    “Why should any one care about Nehru’s personal opinions about religious conference” ? What is the point of this column ?

  • The Wire

    *From Jaipat Singh Jain*:

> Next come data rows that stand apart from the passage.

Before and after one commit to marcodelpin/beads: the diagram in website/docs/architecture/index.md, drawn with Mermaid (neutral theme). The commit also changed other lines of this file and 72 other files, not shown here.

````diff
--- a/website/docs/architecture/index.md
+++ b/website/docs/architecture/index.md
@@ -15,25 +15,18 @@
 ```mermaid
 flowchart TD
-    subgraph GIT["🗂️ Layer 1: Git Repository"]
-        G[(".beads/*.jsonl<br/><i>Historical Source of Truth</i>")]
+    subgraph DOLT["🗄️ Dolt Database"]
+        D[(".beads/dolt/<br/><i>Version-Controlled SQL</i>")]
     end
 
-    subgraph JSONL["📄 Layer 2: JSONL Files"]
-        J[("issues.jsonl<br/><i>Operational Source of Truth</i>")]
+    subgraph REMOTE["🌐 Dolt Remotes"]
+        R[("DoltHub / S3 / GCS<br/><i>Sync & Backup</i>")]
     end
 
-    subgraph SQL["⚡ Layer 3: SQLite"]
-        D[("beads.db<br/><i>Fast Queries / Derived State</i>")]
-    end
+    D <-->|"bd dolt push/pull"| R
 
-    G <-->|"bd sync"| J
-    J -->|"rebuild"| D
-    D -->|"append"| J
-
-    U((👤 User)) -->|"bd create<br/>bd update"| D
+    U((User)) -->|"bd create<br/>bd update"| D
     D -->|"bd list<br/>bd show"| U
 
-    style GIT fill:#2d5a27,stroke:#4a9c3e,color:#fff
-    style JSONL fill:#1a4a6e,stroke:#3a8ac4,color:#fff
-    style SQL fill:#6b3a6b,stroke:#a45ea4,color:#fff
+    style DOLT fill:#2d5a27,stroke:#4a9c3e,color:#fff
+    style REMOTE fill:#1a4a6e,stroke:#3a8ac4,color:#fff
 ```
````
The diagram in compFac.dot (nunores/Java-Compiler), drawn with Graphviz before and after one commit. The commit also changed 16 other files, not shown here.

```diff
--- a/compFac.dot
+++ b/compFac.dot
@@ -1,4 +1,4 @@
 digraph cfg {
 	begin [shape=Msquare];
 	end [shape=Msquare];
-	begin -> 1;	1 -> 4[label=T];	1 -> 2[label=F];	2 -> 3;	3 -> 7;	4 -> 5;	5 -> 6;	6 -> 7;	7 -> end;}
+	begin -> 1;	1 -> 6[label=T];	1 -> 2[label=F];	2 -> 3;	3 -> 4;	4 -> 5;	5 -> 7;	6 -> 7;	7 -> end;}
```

    Atul Deshpande makes a valid point that the Vishwa Dharma Sammelan was a private event. That’s how it was intended to be and any misgivings that Pandit Nehru initially had regarding its private character were soon set to rest. It was held at the Red Fort, attended by over 100,000 individuals, and Pandit Nehru was one of the speakers as were Dr. Rajendra Prasad, Dr. Radhakrishnan and Maulana Azad, among others. Indeed, it had a rare moment when the president and prime minister were both at the podium. Nehru in his remarks made it clear that his presence should not be viewed as an endorsement of religion by the state, a point of view that was well-respected and cherished. The organizer was the World Fellowship of Religions, an unincorporated body whose headquarters later moved to the United States. As Atul rightly mentions, the inspiration for the conference was Jain Muni (later Acharya) Sushil Kumar (“muni” and not “munni,” as in the story, means monk). The Muni had a large Jain, Hindu, Muslim, Sikh and Christian following, thanks to his ability to highlight common threads in each of their religion, particularly those surrounding ahimsa and compassion and empathy for others’ point of view. The conference was held against the shadow of India’s bloody partition. At that time, the idea that Hindu and Muslim religious leaders could share the same podium and speak to the higher values found in the other’s religion was unthinkable. To those not familiar with the 1950s, recall that Acharya Sushil Kumarji is the same Jain monk who in the 1980s helped bring peace to Punjab.

    Jaipat Singh Jain